[Records from a collection]
····················

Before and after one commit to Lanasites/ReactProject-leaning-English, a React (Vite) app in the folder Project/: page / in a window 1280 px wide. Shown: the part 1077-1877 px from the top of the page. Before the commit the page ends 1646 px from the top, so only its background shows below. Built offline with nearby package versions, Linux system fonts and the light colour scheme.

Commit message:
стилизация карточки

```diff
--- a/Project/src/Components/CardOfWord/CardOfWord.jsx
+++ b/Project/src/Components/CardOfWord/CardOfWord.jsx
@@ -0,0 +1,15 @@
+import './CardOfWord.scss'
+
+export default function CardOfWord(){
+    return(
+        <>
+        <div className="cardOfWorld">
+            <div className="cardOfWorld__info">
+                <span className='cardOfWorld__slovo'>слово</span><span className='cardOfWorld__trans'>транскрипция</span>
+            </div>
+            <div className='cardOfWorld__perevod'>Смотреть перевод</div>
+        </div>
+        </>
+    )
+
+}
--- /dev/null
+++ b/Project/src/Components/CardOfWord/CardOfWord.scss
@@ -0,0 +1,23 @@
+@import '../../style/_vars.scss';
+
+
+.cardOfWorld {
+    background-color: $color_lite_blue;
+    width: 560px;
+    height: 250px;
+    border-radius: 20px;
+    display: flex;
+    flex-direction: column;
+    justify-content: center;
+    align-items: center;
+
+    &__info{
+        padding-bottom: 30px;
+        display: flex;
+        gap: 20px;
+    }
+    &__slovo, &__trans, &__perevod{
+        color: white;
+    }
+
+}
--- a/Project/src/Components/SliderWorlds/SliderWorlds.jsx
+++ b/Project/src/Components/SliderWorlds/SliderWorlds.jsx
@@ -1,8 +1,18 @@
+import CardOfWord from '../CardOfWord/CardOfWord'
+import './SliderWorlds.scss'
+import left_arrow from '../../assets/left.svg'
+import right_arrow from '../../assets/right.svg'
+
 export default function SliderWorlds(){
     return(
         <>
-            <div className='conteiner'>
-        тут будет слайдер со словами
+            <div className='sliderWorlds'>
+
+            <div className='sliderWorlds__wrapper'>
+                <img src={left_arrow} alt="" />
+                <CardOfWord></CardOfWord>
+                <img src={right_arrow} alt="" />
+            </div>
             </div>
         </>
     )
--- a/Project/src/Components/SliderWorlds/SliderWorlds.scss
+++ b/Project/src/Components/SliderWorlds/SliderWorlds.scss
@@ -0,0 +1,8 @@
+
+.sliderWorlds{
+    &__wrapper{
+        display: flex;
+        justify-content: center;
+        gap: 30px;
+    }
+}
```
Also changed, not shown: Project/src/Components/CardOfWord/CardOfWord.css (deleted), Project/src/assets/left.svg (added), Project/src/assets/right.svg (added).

····················

§ **TO DO**: Each line of the records must be reproduced exactly.

§ **RESPONSE TO THIS TASK**:
Before and after one commit to Lanasites/ReactProject-leaning-English, a React (Vite) app in the folder Project/: page / in a window 1280 px wide. Shown: the part 1077-1877 px from the top of the page. Before the commit the page ends 1646 px from the top, so only its background shows below. Built offline with nearby package versions, Linux system fonts and the light colour scheme.

Commit message:
стилизация карточки

```diff
--- a/Project/src/Components/CardOfWord/CardOfWord.jsx
+++ b/Project/src/Components/CardOfWord/CardOfWord.jsx
@@ -0,0 +1,15 @@
+import './CardOfWord.scss'
+
+export default function CardOfWord(){
+    return(
+        <>
+        <div className="cardOfWorld">
+            <div className="cardOfWorld__info">
+                <span className='cardOfWorld__slovo'>слово</span><span className='cardOfWorld__trans'>транскрипция</span>
+            </div>
+            <div className='cardOfWorld__perevod'>Смотреть перевод</div>
+        </div>
+        </>
+    )
+
+}
--- /dev/null
+++ b/Project/src/Components/CardOfWord/CardOfWord.scss
@@ -0,0 +1,23 @@
+@import '../../style/_vars.scss';
+
+
+.cardOfWorld {
+    background-color: $color_lite_blue;
+    width: 560px;
+    height: 250px;
+    border-radius: 20px;
+    display: flex;
+    flex-direction: column;
+    justify-content: center;
+    align-items: center;
+
+    &__info{
+        padding-bottom: 30px;
+        display: flex;
+        gap: 20px;
+    }
+    &__slovo, &__trans, &__perevod{
+        color: white;
+    }
+
+}
--- a/Project/src/Components/SliderWorlds/SliderWorlds.jsx
+++ b/Project/src/Components/SliderWorlds/SliderWorlds.jsx
@@ -1,8 +1,18 @@
+import CardOfWord from '../CardOfWord/CardOfWord'
+import './SliderWorlds.scss'
+import left_arrow from '../../assets/left.svg'
+import right_arrow from '../../assets/right.svg'
+
 export default function SliderWorlds(){
     return(
         <>
-            <div className='conteiner'>
-        тут будет слайдер со словами
+            <div className='sliderWorlds'>
+
+            <div className='sliderWorlds__wrapper'>
+                <img src={left_arrow} alt="" />
+                <CardOfWord></CardOfWord>
+                <img src={right_arrow} alt="" />
+            </div>
             </div>
         </>
     )
--- a/Project/src/Components/SliderWorlds/SliderWorlds.scss
+++ b/Project/src/Components/SliderWorlds/SliderWorlds.scss
@@ -0,0 +1,8 @@
+
+.sliderWorlds{
+    &__wrapper{
+        display: flex;
+        justify-content: center;
+        gap: 30px;
+    }
+}
```
Also changed, not shown: Project/src/Components/CardOfWord/CardOfWord.css (deleted), Project/src/assets/left.svg (added), Project/src/assets/right.svg (added).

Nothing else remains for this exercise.